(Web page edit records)
◇ ◇ ◇

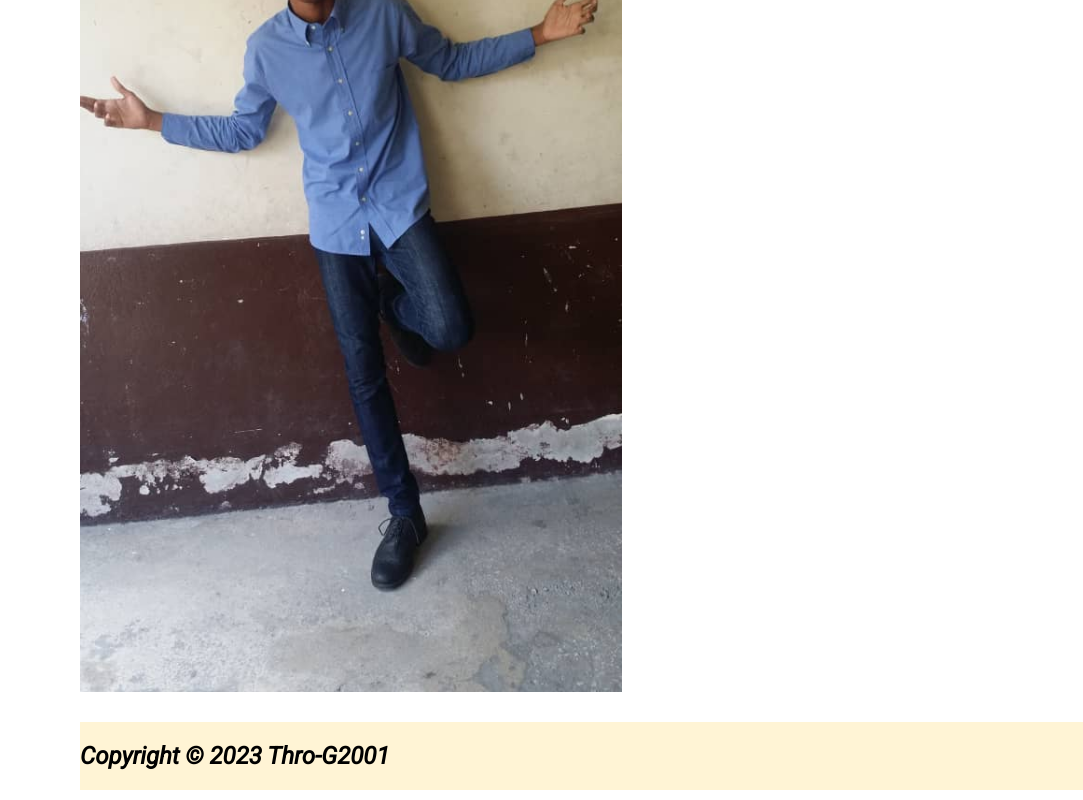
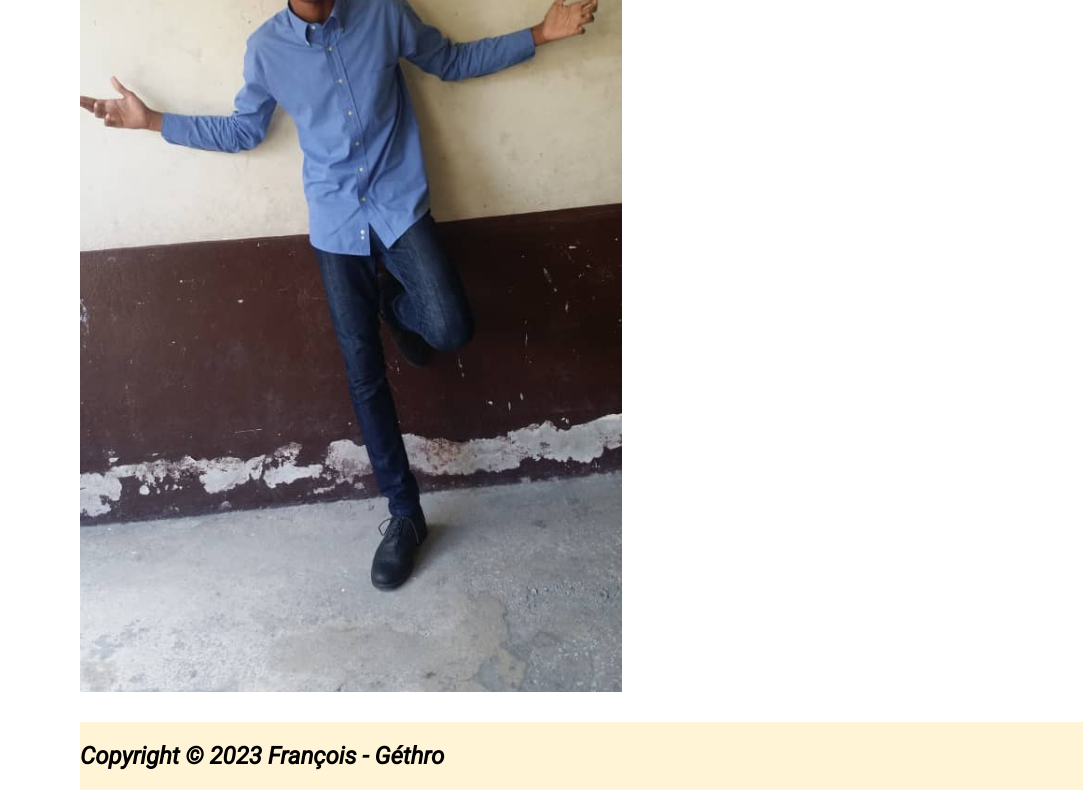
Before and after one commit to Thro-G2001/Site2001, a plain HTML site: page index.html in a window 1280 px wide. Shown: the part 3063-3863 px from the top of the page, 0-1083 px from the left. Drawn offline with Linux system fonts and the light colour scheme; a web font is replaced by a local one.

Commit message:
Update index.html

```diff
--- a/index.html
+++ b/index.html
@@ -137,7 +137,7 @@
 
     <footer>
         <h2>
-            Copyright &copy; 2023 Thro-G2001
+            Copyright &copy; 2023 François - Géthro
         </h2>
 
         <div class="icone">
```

◇ ◇ ◇

If a line above holds the string "html", copy it out.

Before and after one commit to Thro-G2001/Site2001, a plain HTML site: page index.html in a window 1280 px wide. Shown: the part 3063-3863 px from the top of the page, 0-1083 px from the left. Drawn offline with Linux system fonts and the light colour scheme; a web font is replaced by a local one.
Update index.html
--- a/index.html
+++ b/index.html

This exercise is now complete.